Ather Zia: That is an aspect. But it is also an issue of democratic sovereignty of a certain people and political consciousness, which has not only strengthened, but it has evolved and emerged in different ways over the last 70 years.
I kind of like to see it as that the Kashmiris are doing all the dying. This has been noted by many people before. And all we are talking about is India and Pakistan. So we have to see the human cost. Who is paying the human cost when the strikes were happening from India and Pakistan? And all of that is going on very recently. We kind of forgot in the middle that it was a Kashmiri who became the human bomb. And the question was not asked like, what happened there? Why is Kashmir becoming a lab for making militants? Because there are no policies for a just peace.
Annabel Bligh: It’s their future, says Ather.
Ather Zia: Kashmiris are the most canny and most political of peoples. And if you go to any street corner you will see the most evolved narrative and political narrative on Kashmir from everyone. Because that’s what they live every day. And after what happened very recently there was some interest in, “hey, let’s think about what’s happening to Kashmiris”. But then after a while everything went back to thinking about how can we bring the two countries to the table. And the Kashmiris again got snowed under that narrative because it’s a post-colonial reality that we are thinking about big nation states and we’re not thinking about peoples, we’re not thinking about cultures. So that’s something that we need to keep in mind. We need to have the Kashmiri vantage. Without that everything is incomplete.
Annabel Bligh: That’s it for this episode of India Tomorrow from The Anthill. In our next episode, we’ll be looking at the changing role of women in Indian society.
Charu Gupta: Love Jihad was actually a jihad against love. It was a war against love you know it was this kind of mythical and violent campaign. It was emotive. It was a political fantasy.
Annabel Bligh: That’s in part 4 of this series from The Anthill, India Tomorrow. Do subscribe to The Anthill podcast so you don’t miss out. You can also sign up to our Anthill newsletter, by clicking the link in the show notes.
Annabel Bligh: You can read more of The Conversation’s coverage of India by academics around the world on theconversation.com or follow us on social media. If you’ve got any questions about issues we’ve been discussing in this series, please do get in touch via email on email@example.com or on twitter @anthillpod. We’ll be putting your questions to a panel of academics we’re lining up to discuss the election results at the end of May. And you can find a transcript of this episode, and other episodes in this series, on theconversation.com.
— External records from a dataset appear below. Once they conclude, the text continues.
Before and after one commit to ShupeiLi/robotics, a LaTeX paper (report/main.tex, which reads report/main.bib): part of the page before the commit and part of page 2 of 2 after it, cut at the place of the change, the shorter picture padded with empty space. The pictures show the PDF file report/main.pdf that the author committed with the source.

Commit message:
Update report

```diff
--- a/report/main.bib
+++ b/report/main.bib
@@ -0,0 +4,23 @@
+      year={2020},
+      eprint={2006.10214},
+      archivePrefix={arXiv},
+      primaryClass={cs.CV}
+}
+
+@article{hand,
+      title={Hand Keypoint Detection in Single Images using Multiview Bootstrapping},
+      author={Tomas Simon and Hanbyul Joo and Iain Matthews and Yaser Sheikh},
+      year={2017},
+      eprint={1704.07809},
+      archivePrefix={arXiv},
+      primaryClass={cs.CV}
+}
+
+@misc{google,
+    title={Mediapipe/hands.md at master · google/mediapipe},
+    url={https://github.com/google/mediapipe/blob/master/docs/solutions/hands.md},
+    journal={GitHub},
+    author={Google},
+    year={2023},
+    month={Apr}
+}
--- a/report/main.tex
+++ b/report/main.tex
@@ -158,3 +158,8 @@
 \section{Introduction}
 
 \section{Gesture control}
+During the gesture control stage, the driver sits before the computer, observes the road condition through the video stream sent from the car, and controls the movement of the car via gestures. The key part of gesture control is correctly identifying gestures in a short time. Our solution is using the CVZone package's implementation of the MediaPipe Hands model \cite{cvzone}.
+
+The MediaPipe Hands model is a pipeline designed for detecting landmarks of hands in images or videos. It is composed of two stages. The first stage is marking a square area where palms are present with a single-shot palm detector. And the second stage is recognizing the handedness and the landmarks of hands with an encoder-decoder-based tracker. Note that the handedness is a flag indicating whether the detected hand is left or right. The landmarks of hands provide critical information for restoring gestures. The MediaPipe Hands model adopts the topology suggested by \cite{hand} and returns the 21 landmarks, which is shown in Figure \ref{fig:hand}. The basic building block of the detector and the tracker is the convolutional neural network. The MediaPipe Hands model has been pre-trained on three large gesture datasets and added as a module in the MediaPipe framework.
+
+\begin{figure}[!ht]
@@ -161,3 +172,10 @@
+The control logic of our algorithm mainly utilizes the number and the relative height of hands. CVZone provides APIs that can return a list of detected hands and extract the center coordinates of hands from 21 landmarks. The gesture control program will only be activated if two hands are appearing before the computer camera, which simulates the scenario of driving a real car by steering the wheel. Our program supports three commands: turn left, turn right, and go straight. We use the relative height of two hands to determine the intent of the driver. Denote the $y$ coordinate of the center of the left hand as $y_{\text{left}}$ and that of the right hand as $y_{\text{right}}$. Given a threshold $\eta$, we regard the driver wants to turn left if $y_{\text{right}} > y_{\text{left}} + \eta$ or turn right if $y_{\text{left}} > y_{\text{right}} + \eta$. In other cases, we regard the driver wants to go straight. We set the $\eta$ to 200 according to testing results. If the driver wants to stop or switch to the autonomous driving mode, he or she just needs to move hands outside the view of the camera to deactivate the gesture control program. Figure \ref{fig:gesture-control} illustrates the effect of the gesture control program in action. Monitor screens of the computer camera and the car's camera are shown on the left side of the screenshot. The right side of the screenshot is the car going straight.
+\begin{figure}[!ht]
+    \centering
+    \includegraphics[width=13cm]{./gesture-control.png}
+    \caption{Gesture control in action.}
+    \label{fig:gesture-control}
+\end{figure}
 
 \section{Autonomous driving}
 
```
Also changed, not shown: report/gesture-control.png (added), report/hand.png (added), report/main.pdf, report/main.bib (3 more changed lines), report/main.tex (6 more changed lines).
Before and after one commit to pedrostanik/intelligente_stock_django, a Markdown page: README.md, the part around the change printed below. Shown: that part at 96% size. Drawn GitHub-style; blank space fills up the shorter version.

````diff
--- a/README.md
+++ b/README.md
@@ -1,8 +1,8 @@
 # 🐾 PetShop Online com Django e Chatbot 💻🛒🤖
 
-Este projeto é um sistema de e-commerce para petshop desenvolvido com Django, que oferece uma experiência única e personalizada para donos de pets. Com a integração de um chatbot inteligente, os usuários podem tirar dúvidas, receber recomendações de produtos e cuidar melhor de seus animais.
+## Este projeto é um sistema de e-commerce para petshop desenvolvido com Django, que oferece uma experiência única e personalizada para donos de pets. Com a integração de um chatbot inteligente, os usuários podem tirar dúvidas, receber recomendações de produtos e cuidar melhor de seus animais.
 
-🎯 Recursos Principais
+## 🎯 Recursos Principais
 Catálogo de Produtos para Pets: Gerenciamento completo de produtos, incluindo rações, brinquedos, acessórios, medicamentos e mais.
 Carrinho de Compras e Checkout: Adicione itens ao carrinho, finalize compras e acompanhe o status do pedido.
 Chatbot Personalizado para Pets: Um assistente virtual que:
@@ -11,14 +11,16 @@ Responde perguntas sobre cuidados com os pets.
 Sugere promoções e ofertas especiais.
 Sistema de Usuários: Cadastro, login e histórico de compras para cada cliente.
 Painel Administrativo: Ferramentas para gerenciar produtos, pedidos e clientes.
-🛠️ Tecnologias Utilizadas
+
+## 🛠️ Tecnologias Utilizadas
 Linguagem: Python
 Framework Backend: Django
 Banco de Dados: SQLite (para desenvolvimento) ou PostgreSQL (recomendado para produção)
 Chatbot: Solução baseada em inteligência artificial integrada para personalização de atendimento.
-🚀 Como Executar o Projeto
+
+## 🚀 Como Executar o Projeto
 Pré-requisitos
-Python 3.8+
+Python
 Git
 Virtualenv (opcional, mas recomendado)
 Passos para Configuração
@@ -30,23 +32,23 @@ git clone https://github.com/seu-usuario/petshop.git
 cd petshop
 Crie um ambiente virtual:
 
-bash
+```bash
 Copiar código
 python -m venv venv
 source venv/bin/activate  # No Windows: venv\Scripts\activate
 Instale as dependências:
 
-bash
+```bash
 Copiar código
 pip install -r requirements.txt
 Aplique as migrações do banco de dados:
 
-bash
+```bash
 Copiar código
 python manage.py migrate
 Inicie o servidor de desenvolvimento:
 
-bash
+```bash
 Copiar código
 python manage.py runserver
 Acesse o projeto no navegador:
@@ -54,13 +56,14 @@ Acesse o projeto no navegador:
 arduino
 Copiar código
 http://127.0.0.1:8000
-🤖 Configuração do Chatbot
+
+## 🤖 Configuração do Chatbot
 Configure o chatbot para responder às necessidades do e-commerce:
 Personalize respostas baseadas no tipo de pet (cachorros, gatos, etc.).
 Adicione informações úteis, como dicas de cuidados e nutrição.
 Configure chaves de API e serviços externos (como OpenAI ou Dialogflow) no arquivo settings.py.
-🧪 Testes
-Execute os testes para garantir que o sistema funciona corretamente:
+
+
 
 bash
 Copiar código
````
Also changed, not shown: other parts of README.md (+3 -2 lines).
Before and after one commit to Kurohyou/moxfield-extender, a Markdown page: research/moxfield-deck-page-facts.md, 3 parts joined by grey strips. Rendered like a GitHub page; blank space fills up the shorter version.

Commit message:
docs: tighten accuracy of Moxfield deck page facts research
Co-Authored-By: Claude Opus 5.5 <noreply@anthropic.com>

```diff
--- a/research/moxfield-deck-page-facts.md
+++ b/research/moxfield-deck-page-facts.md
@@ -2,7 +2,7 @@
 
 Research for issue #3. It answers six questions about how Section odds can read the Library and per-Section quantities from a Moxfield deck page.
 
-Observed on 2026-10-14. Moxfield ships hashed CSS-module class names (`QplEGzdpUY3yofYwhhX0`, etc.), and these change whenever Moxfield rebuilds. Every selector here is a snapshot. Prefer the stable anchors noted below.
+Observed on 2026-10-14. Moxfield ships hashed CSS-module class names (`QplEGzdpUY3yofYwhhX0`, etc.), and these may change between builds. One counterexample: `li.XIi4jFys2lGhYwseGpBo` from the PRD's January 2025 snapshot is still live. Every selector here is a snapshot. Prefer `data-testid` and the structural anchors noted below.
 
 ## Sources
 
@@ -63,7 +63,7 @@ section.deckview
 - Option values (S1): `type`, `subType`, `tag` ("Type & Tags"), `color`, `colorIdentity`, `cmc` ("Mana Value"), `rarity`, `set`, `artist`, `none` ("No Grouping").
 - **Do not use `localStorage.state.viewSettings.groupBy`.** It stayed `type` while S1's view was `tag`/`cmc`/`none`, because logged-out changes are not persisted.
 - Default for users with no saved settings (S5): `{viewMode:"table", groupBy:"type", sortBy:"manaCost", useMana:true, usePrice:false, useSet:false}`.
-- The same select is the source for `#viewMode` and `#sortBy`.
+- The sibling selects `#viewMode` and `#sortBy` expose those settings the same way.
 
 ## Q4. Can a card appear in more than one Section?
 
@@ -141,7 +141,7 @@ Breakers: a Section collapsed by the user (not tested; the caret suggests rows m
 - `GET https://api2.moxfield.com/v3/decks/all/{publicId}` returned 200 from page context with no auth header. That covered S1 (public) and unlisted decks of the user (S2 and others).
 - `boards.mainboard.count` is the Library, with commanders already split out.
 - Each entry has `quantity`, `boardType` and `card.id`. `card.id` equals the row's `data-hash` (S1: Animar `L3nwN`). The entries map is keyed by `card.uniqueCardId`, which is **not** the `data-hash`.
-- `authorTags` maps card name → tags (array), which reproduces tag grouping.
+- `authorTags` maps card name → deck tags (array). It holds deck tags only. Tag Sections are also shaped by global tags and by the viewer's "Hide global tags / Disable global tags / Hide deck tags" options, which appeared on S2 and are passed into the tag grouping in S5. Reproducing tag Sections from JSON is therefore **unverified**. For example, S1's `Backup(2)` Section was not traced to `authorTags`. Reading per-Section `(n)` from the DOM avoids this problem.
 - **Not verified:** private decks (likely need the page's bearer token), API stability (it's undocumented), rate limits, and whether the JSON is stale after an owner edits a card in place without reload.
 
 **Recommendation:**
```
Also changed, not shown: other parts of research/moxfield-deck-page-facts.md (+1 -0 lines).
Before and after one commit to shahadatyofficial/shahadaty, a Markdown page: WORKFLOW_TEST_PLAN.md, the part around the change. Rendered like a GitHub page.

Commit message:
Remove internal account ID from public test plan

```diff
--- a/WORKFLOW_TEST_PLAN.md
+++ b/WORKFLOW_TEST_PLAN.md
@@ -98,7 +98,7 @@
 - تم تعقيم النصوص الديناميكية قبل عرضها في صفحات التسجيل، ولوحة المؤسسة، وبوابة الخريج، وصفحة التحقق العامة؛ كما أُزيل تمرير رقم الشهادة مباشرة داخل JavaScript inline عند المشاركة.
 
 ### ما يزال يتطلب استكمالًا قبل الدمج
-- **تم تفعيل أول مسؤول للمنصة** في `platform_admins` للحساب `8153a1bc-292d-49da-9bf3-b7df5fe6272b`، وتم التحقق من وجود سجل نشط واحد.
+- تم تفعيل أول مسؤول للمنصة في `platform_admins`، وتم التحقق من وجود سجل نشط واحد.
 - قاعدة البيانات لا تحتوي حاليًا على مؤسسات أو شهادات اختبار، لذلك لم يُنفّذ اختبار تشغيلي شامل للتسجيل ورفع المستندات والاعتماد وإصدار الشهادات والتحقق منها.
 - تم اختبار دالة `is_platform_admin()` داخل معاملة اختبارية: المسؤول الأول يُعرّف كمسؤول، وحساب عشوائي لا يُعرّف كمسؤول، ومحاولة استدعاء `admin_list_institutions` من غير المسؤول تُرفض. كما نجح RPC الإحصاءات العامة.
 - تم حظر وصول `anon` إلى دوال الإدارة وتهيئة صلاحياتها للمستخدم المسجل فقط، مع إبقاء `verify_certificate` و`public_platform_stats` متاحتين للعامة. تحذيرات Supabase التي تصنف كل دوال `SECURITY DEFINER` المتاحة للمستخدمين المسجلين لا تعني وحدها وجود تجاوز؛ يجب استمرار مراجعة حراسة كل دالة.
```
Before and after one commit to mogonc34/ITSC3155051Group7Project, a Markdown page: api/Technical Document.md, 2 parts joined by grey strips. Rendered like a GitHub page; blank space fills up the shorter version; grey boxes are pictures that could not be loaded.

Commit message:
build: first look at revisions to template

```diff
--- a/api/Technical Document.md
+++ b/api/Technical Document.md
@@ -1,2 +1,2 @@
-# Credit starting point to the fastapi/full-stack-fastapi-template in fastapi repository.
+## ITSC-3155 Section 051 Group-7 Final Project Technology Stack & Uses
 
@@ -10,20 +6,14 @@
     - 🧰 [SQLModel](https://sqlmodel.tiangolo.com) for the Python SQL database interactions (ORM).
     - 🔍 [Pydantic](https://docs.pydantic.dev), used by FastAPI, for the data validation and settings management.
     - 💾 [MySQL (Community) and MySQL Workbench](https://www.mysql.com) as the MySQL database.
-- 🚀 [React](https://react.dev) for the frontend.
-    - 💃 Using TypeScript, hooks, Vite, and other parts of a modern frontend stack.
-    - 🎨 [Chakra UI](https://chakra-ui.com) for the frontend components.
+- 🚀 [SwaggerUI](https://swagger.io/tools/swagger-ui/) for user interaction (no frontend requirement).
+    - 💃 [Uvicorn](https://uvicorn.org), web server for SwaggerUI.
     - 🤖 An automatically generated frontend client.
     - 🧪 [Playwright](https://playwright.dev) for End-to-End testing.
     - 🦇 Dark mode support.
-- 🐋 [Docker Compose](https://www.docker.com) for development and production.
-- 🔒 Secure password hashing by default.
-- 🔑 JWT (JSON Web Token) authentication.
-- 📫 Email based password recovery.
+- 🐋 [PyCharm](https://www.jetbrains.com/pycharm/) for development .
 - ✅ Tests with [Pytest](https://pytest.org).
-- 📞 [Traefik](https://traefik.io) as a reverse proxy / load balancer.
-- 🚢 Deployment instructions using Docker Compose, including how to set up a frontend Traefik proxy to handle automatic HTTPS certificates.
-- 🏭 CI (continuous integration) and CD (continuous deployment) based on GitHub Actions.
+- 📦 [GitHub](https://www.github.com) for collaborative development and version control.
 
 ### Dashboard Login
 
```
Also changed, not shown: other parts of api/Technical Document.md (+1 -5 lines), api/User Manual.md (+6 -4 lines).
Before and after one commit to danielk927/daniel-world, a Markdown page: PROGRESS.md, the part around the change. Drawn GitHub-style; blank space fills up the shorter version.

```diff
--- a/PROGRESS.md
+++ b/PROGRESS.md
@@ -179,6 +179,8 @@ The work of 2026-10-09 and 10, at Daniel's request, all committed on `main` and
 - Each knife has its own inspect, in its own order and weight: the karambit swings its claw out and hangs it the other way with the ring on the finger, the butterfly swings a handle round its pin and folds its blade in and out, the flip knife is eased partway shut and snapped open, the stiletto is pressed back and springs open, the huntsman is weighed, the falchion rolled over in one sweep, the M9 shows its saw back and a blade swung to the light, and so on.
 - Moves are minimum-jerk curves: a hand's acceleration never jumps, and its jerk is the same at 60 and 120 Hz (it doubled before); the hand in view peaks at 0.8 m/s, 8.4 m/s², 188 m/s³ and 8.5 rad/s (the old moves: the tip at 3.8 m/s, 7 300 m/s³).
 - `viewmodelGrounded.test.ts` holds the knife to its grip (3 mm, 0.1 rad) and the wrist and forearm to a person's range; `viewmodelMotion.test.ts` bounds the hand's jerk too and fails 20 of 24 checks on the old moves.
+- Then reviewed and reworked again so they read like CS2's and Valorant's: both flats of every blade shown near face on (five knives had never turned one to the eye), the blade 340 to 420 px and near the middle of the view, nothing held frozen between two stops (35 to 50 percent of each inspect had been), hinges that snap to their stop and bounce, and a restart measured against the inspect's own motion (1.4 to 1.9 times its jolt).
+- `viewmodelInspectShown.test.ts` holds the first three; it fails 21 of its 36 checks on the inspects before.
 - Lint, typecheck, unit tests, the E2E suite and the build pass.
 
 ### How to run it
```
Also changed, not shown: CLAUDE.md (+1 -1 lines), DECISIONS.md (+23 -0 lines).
A big thanks to all the academics who spoke to us for this episode and to the journalism department at City University for letting us use their studios. The Anthill is produced by Gemma Ware and me, Annabel Bligh. Sound by Alex Portfelix. Lastly, an extra big thanks to my co-host, Indrajit Roy.
Indrajit Roy: Thanks Annabel. See you next week.
Annabel Bligh: Thanks for listening. Goodbye.